Passenger and Freight Railroad Station, Gosport Indiana
The Gosport Station, built by the New Albany and Salem Railroad tn 1854, is one of the earliest railroad structures erected in Indiana. It is representative of a style of depot architecture that was popular during the earliest days of American Railroading, but which became obsolete long before the end of the 19th century. Charles Meeks has called it the "train barn, the stable for the iron horse.”
The train barns appear to be a clear case of the adaption of an earlier vernacular building to a new industrial situation. "Except for the presence of trains instead of wagons, a train barn was indistinguishable from a substantial farm barn," Meeks explains. The earliest train barns, erected during the l830's and early 1840's, were "simple and compact" wood structures with large doorways which enabled the trains to enter the depot, and load passengers and freight. During the early days of railroading when the train ran only during the day, the large wooden doors could be closed at night to keep the "Iron horse" safe.
Experience forced adaption, however, and by the early 1850's the large wood doors were discarded when engineers discovered that the doors opened too slowly to accomodate the slow braking of the trains. Another modification of the early design was the abandonment of all wood construction after steam locomotives and wood depots proved to be a volatile combination.
The Gosport Station, built in l854 at a cost of $6,750 is a simple one-story structure, 58' x 123', with a gabled wood roof supported by Howe trusses. Except for a brick dentil along the cornice line, the building is unadorned and the principal features are the two large arched openings that allow trains to enter the station.
A railroad track runs along the front of the station between the buildings and the river, and a spur runs through the length of the station to rejoin the main track. The main track was for passenger trains, and a storage room, station office, passenger waiting room and small loading platform open along the east side of the depot. The interior track was for freight cars, and the entire rear half of the building, as well as the north half of the west side, contained large freight platforms. Since a large portion of the interior space is devoted to freight handling, it is likely that the Gosport station served as the transfer point for freight between the New Albany and Salem Railroad and the Indianapolis and Vincennes Railroad, as their tracks crossed a few hundred yards from the station.

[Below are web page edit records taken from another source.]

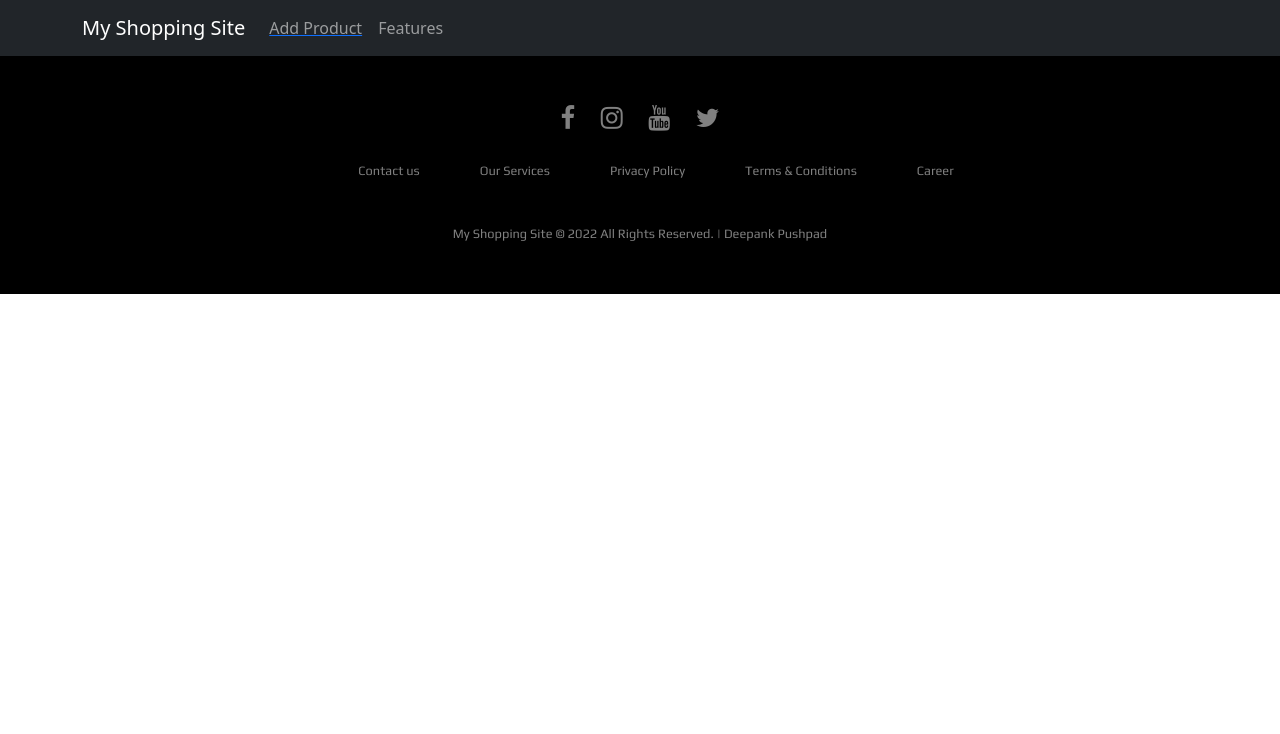
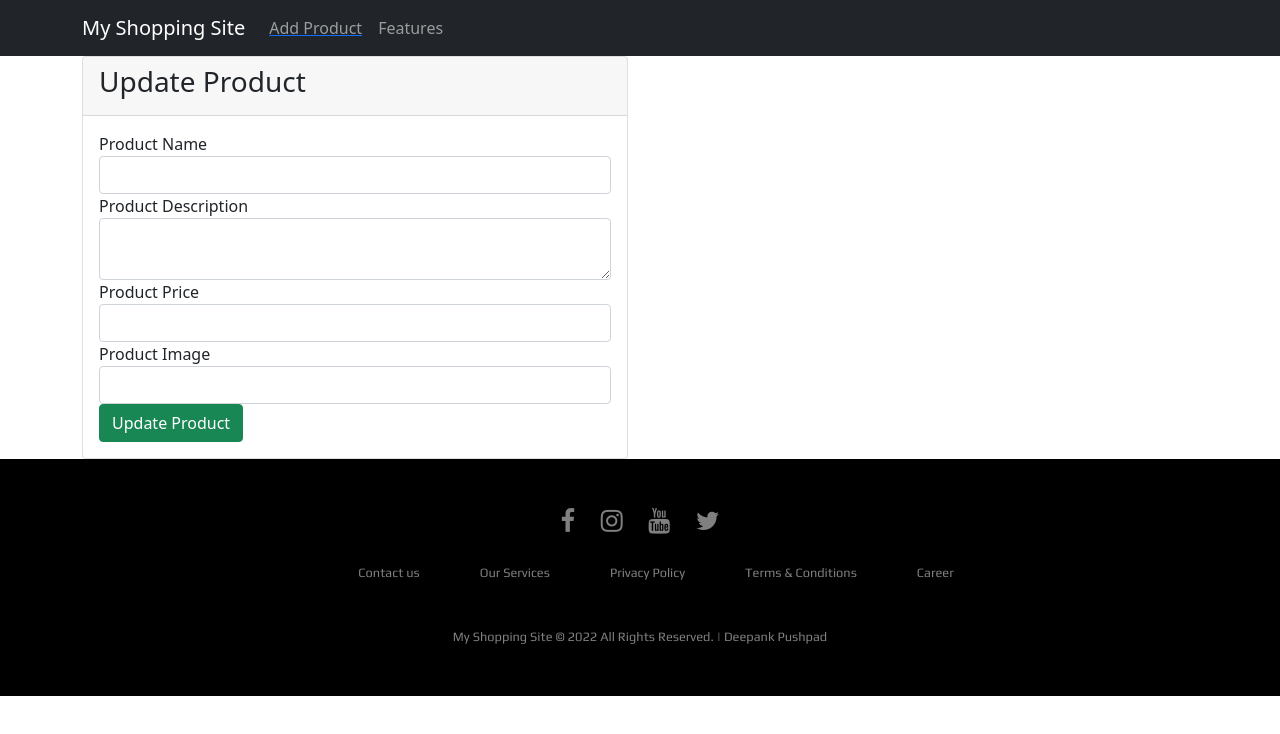
Before and after one commit to DeepankRx/ShoppingSite-MiniProject, a React (Create React App) app in the folder frontend/: page /update-product/1 in a window 1280 px wide. Shown: the top 734 px of the page. Built offline with nearby package versions, Linux system fonts and the light colour scheme.

Commit message:
update product

```diff
--- a/frontend/src/App.js
+++ b/frontend/src/App.js
@@ -5,6 +5,7 @@ import Home from "./Components/Home";
 import Footer from "./Components/Footer";
 import SingleProduct from "./Components/SingleProduct";
 import DeleteProduct from "./Components/DeleteProduct";
+import UpdateProduct from "./Components/UpdateProduct";
 function App() {
   return (
     <Router>
@@ -15,6 +16,7 @@ function App() {
           <Route path="/" element={<Home />} />
           <Route path="/product/:productId" element={<SingleProduct />} />
           <Route path="/admin-product/:productId" element={<DeleteProduct />} />
+          <Route path="/update-product/:productId" element={<UpdateProduct />} />
         </Routes>
         <Footer />
       </div>
--- a/frontend/src/Components/Home.js
+++ b/frontend/src/Components/Home.js
@@ -49,6 +49,14 @@ function Home() {
                     Delete Product
                   </Link>
                 </button>
+                <button className="mx-4 btn btn-primary">
+                  <Link
+                    style={{ color: "white", textDecoration: "none" }}
+                    to={"/update-product/" + product._id}
+                  >
+                    Update Product
+                  </Link>
+                </button>
               </div>
             </div>
           </div>
--- /dev/null
+++ b/frontend/src/Components/UpdateProduct.js
@@ -0,0 +1,110 @@
+import axios from "axios";
+import { useState, useEffect } from "react";
+import { Link, useParams } from "react-router-dom";
+function UpdateProduct() {
+  const [title, setTitle] = useState("");
+  const [imageUrl, setImageUrl] = useState("");
+  const [price, setPrice] = useState("");
+  const [description, setDescription] = useState("");
+  const params = useParams();
+  console.log(params.productId);
+  const handleSubmit = (e) => {
+    const product = {};
+    e.preventDefault();
+    if (title.length > 0) {
+      product.title = title;
+    }
+    if (imageUrl.length > 0) {
+      product.imageUrl = imageUrl;
+    }
+    if (price.length > 0) {
+      product.price = price;
+    }
+    if (description.length > 0) {
+      product.description = description;
+    }
+
+    axios
+      .put(
+        `http://localhost:5000/api/admin/update-product/${params.productId}`,
+        product
+      )
+      .then((res) => {
+        console.log(res);
+      })
+      .catch((err) => {
+        console.log(err);
+      });
+    setImageUrl("");
+    setTitle("");
+    setPrice("");
+    setDescription("");
+  };
+
+  const titleHandler = (e) => {
+    setTitle(e.target.value);
+  };
+  const imageUrlHandler = (e) => {
+    setImageUrl(e.target.value);
+  };
+  const priceHandler = (e) => {
+    setPrice(e.target.value);
+  };
+  const descriptionHandler = (e) => {
+    setDescription(e.target.value);
+  };
+  return (
+    <div className="container">
+      <div className="row">
+        <div className="col-md-6">
+          <div className="card">
+            <div className="card-header">
+              <h3>Update Product</h3>
+            </div>
+            <div className="card-body">
+              <form onSubmit={handleSubmit}>
+                <div className="form-group">
+                  <label>Product Name</label>
+                  <input
+                    type="text"
+                    className="form-control"
+                    value={title}
+                    onChange={titleHandler}
+                  />
+                </div>
+                <div className="form-group">
+                  <label>Product Description</label>
+                  <textarea
+                    className="form-control"
+                    onChange={descriptionHandler}
+                    value={description}
+                  ></textarea>
+                </div>
+                <div className="form-group">
+                  <label>Product Price</label>
+                  <input
+                    type="number"
+                    className="form-control"
+                    value={price}
+                    onChange={priceHandler}
+                  />
+                </div>
+                <div className="form-group">
+                  <label>Product Image</label>
+                  <input
+                    type="text"
+                    className="form-control"
+                    value={imageUrl}
+                    onChange={imageUrlHandler}
+                  />
+                </div>
+                <button className="btn btn-success">Update Product</button>
+              </form>
+            </div>
+          </div>
+        </div>
+      </div>
+    </div>
+  );
+}
+export default UpdateProduct;
```
Also changed, not shown: 2 other files (tests, documents, lock files or other folders).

The principal features of the exterior of the station are the two simple arched openings, one on each gable end, about 13 feet wide and 20 feet high at the crown through which the freight track enters and leaves the building. Three smaller segmentally arched openings in the west elevation allow the freight to be transferred from the large interior freight platform to wagons and carriages outside.
Though the New Albany and Salem Railroad brought a brief period of economic prosperity to Gosport, by the last quarter of the 19th century both the town and the railroad were in decline. The Gosport station has survived both fire and demolition. The insignificance of the line itself probably contributed to the station's survival since there was little need to demolish the train barn to build a larger structure. Of the five other train barns that were known to exist in Indiana, the Gosport station is the last example which remains intact.